Thursday, 28 July 2011

Holme Bank chert mine

Holme Bank chert mine was worked from c.1800 up to 1960. There are extensive workings, notable for the large packwalls used to support the roof after the chert beds had been removed. The last company to operate the mine (Smiths Runners) also manufactured davie blocks for building, and continued to do so on site up to about 1995. Much of the surface plant is still on site.

This one has been on the list for a while and it has been way too hot today so the best way to cool down is to head underground.
I didn't expect the entry to be so easy so I took a few pics of the surface structures first while waiting for someone to turn up, after a five minutes I headed in.
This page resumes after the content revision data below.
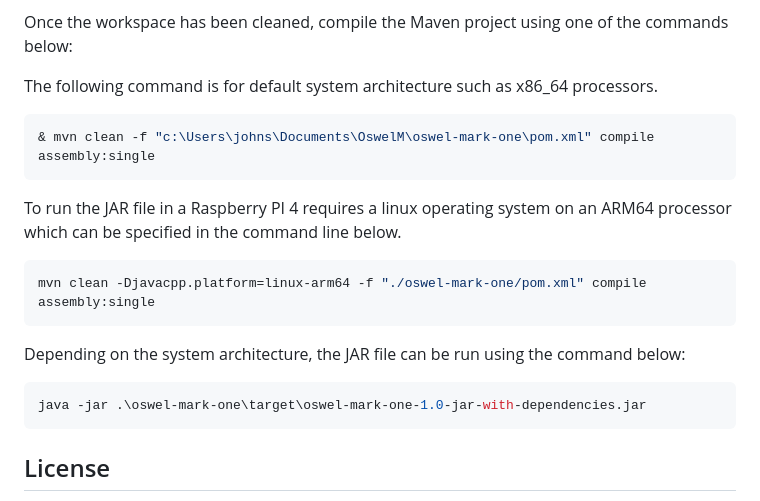
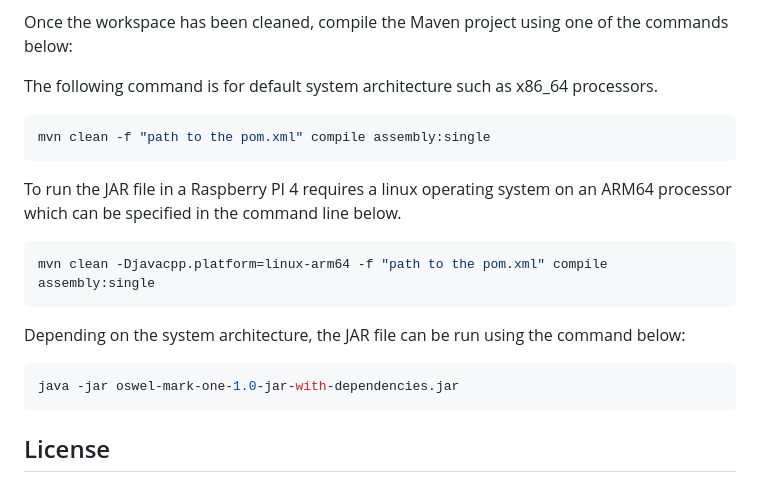
Before and after one commit to JohnMVSantos/OswelM, a Markdown page: README.md, the part around the change. GitHub-like rendering.

Commit message:
Removed hard paths from the readme commands.

````diff
--- a/README.md
+++ b/README.md
@@ -163,17 +163,17 @@ Once the workspace has been cleaned, compile the Maven project using one of the
 
 The following command is for default system architecture such as x86_64 processors.
 ```shell
-& mvn clean -f "c:\Users\johns\Documents\OswelM\oswel-mark-one\pom.xml" compile assembly:single
+mvn clean -f "path to the pom.xml" compile assembly:single
 ```
 
 To run the JAR file in a Raspberry PI 4 requires a linux operating system on an ARM64 processor which can be specified in the command line below.
 ```shell
-mvn clean -Djavacpp.platform=linux-arm64 -f "./oswel-mark-one/pom.xml" compile assembly:single
+mvn clean -Djavacpp.platform=linux-arm64 -f "path to the pom.xml" compile assembly:single
 ```
 
 Depending on the system architecture, the JAR file can be run using the command below:
 ```shell
-java -jar .\oswel-mark-one\target\oswel-mark-one-1.0-jar-with-dependencies.jar
+java -jar oswel-mark-one-1.0-jar-with-dependencies.jar
 ```
 
 ## License
````
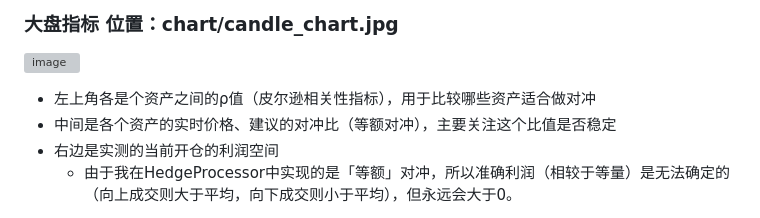
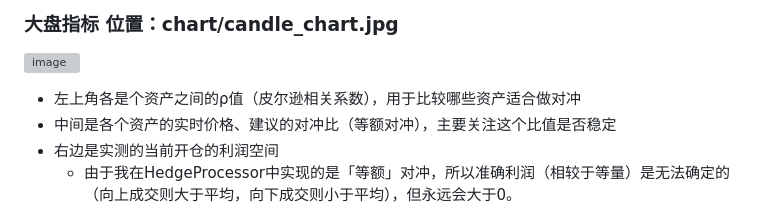
Before and after one commit to MRchenkuan/EasyTradingEngine, a Markdown page: README.md, the part around the change printed below. GitHub-like rendering; grey boxes are pictures that could not be loaded.

```diff
--- a/README.md
+++ b/README.md
@@ -4,7 +4,7 @@
 # 先看效果
 ### 大盘指标 位置：chart/candle_chart.jpg
 ![image](https://github.com/user-attachments/assets/c7a59364-de1e-4029-87fc-788f5cfb83e8)
-- 左上角各是个资产之间的ρ值（皮尔逊相关性指标），用于比较哪些资产适合做对冲
+- 左上角各是个资产之间的ρ值（皮尔逊相关系数），用于比较哪些资产适合做对冲
 - 中间是各个资产的实时价格、建议的对冲比（等额对冲），主要关注这个比值是否稳定
 - 右边是实测的当前开仓的利润空间
   - 由于我在HedgeProcessor中实现的是「等额」对冲，所以准确利润（相较于等量）是无法确定的（向上成交则大于平均，向下成交则小于平均），但永远会大于0。
```
Also changed, not shown: other parts of README.md (+1 -1 lines).
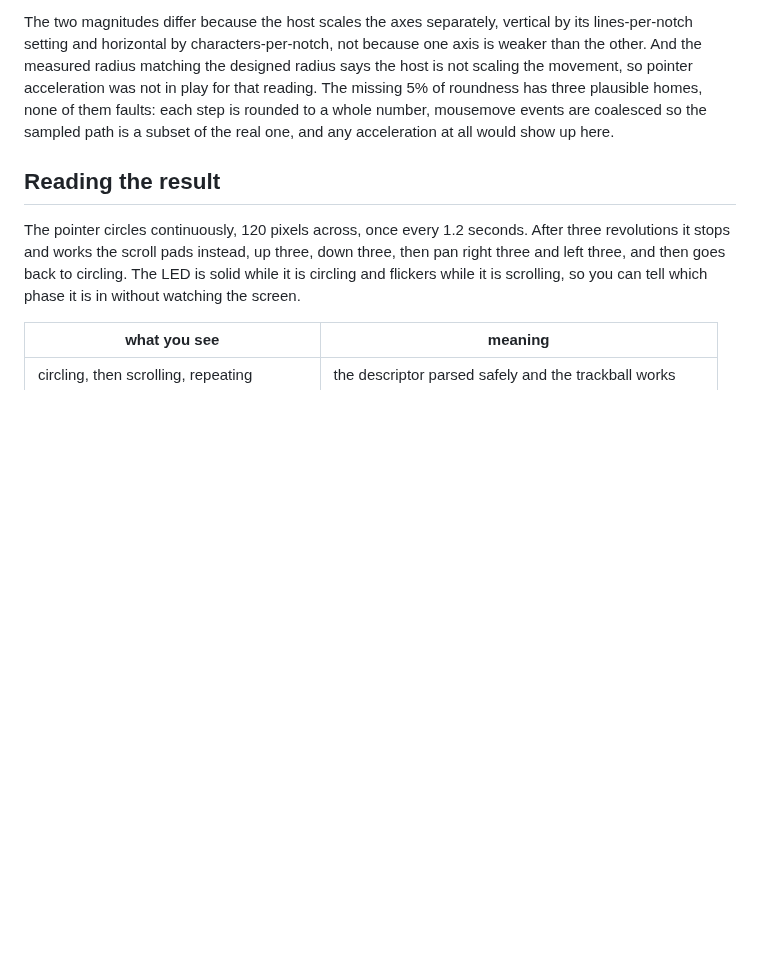
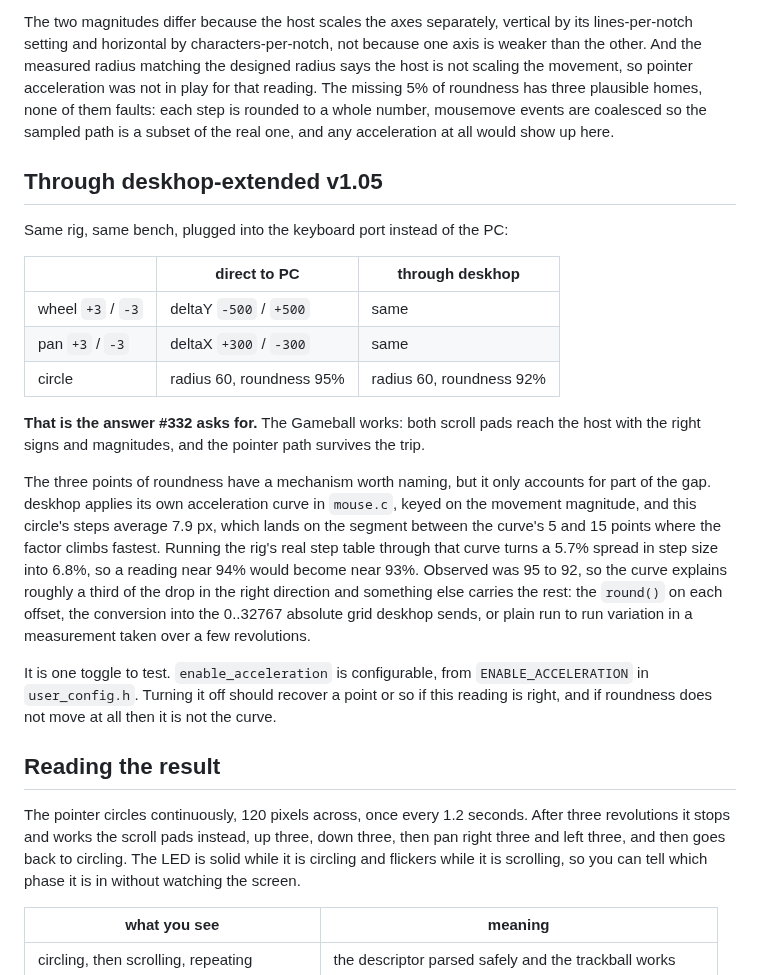
Before and after one commit to mglushko/deskhop-hidtests, a Markdown page: emu/README.md, the part around the change. Rendered like a GitHub page; blank space fills up the shorter version.

Commit message:
The Gameball works through deskhop, which is what #332 asked
Same rig through deskhop-extended v1.05: wheel and pan arrive with identical
values and signs to the direct-to-PC control, and the circle keeps its radius.
Roundness reads 92 percent against 95 direct.

Named the mechanism for that gap without overstating it. deskhop applies its own
acceleration curve in mouse.c keyed on movement magnitude, and this circle's steps
average 7.9 pixels, landing between the curve's 5 and 15 points where the factor
climbs fastest. Running the rig's real step table through the curve turns a 5.7
percent spread in step size into 6.8, which would move a reading from about 94 to
about 93. Observed was 95 to 92, so the curve accounts for roughly a third of the
drop and something else carries the rest: the round() on each offset, the
conversion into the 0..32767 absolute grid, or variation between two readings
taken over a few revolutions each.

enable_acceleration is a config toggle, so it is one switch to find out. If
roundness recovers a point the reading holds; if it does not move, the curve is
not the cause.

```diff
--- a/emu/README.md
+++ b/emu/README.md
@@ -213,6 +213,35 @@ none of them faults: each step is rounded to a whole number, mousemove events ar
 coalesced so the sampled path is a subset of the real one, and any acceleration
 at all would show up here.
 
+## Through deskhop-extended v1.05
+
+Same rig, same bench, plugged into the keyboard port instead of the PC:
+
+| | direct to PC | through deskhop |
+|---|---|---|
+| wheel `+3` / `-3` | deltaY `-500` / `+500` | same |
+| pan `+3` / `-3` | deltaX `+300` / `-300` | same |
+| circle | radius 60, roundness 95% | radius 60, roundness 92% |
+
+**That is the answer #332 asks for.** The Gameball works: both scroll pads reach the
+host with the right signs and magnitudes, and the pointer path survives the trip.
+
+The three points of roundness have a mechanism worth naming, but it only accounts
+for part of the gap. deskhop applies its own acceleration curve in `mouse.c`, keyed
+on the movement magnitude, and this circle's steps average 7.9 px, which lands on
+the segment between the curve's 5 and 15 points where the factor climbs fastest.
+Running the rig's real step table through that curve turns a 5.7% spread in step
+size into 6.8%, so a reading near 94% would become near 93%. Observed was 95 to 92,
+so the curve explains roughly a third of the drop in the right direction and
+something else carries the rest: the `round()` on each offset, the conversion into
+the 0..32767 absolute grid deskhop sends, or plain run to run variation in a
+measurement taken over a few revolutions.
+
+It is one toggle to test. `enable_acceleration` is configurable, from
+`ENABLE_ACCELERATION` in `user_config.h`. Turning it off should recover a point or
+so if this reading is right, and if roundness does not move at all then it is not
+the curve.
+
 ## Reading the result
 
 The pointer circles continuously, 120 pixels across, once every 1.2 seconds.
```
The first large chamber splits into 3 tunnels so with only having an hour before having to head home I chose the middle tunnel.

I'll be heading back soon when I have more time for a full explore :)

Dodgy lighting :(

Time to go

Monday, 25 July 2011

RAF Harpur hill July 2011

For the central depot the RAF was forced to create a store: in 1938 it bought a quarry at Harpur Hill in Derbyshire; it built concrete storage structures within the quarry and then backfilled the hole with waste stone. Difficulties with construction and the weather prevented Harpur Hill from opening until mid-1940.
Harpur Hill had been designated the central store for such devices in April 1940, receiving its first load in June of that year of mustard gas bombs evacuated from France. In June 1942 it was decided to move the bombs to a remote site at Bowes Moor in County Durham.

The main storage site is now used as cold storage, however there are tunnels that link into the site that for the most part have been sealed, I walked for about half a mile down this tunnel and didn't find the end.
sorry for the limited number of pictures but the tunnels were all the same.

The floor is wet due to the constant leaks from the roof.

One of the joining tunnels that is sealed

Friday, 15 July 2011

Buxton Culvert

First time going into a culvert but I had a few hours this morning and a new pair of wellys so I decided to go for it.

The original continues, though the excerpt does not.